- **Instructions for the task**
Copy the listing below exactly. Pictures stay out of it.

§

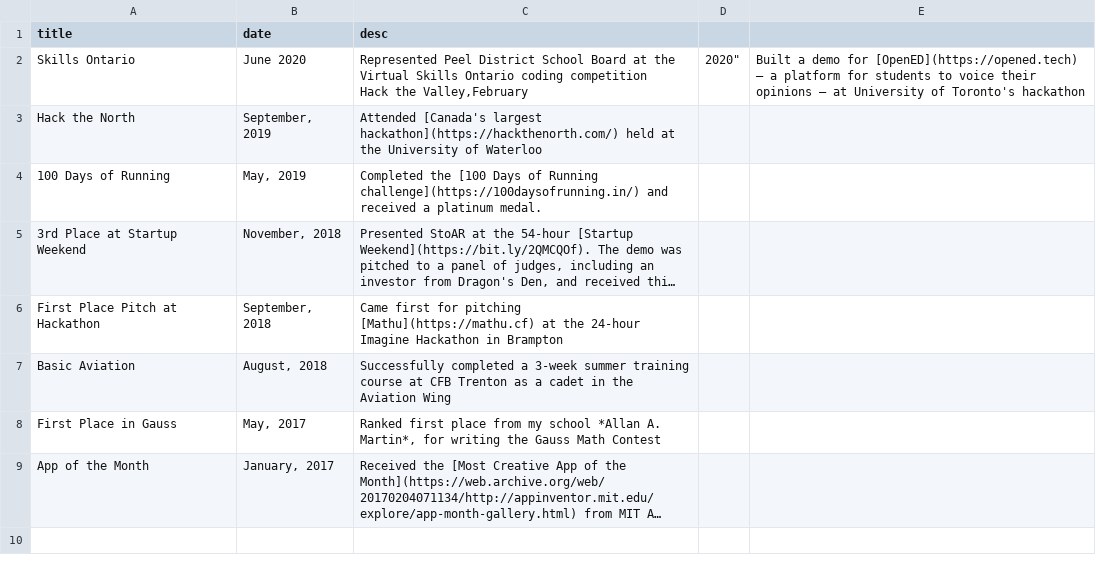
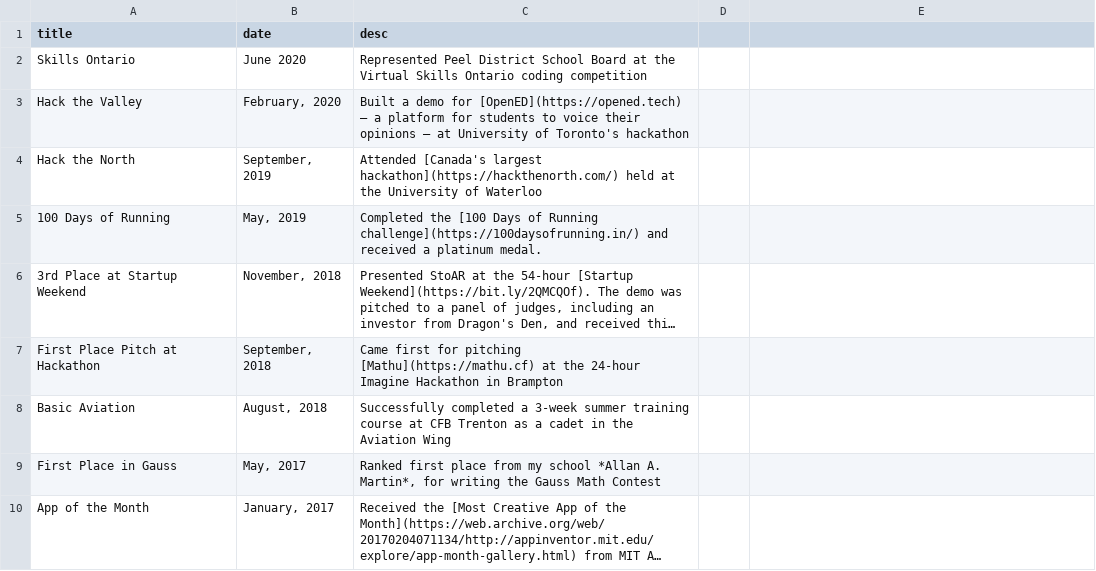
Before and after one commit to paramt/timeline, a CSV file: _data/timeline.csv, drawn as a sheet; long unchanged cells end in ….

Commit message:
Fix CSV error

```diff
--- a/_data/timeline.csv
+++ b/_data/timeline.csv
@@ -1,4 +1,4 @@
 title,date,desc
-Skills Ontario,"June 2020","Represented Peel District School Board at the Virtual Skills Ontario coding competition
-Hack the Valley,"February, 2020","Built a demo for [OpenED](https://opened.tech) – a platform for students to voice their opinions – at University of Toronto's hackathon"
+Skills Ontario,"June 2020","Represented Peel District School Board at the Virtual Skills Ontario coding competition"
+Hack the Valley,"February, 2020","Built a demo for [OpenED](https://opened.tech) – a platform for students to voice their opinions – at University of Toronto's hackathon"
 Hack the North,"September, 2019","Attended [Canada's largest hackathon](https://hackthenorth.com/) held at the University of Waterloo"
```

§

- **Result of the task**
Before and after one commit to paramt/timeline, a CSV file: _data/timeline.csv, drawn as a sheet; long unchanged cells end in ….

Commit message:
Fix CSV error

```diff
--- a/_data/timeline.csv
+++ b/_data/timeline.csv
@@ -1,4 +1,4 @@
 title,date,desc
-Skills Ontario,"June 2020","Represented Peel District School Board at the Virtual Skills Ontario coding competition
-Hack the Valley,"February, 2020","Built a demo for [OpenED](https://opened.tech) – a platform for students to voice their opinions – at University of Toronto's hackathon"
+Skills Ontario,"June 2020","Represented Peel District School Board at the Virtual Skills Ontario coding competition"
+Hack the Valley,"February, 2020","Built a demo for [OpenED](https://opened.tech) – a platform for students to voice their opinions – at University of Toronto's hackathon"
 Hack the North,"September, 2019","Attended [Canada's largest hackathon](https://hackthenorth.com/) held at the University of Waterloo"
```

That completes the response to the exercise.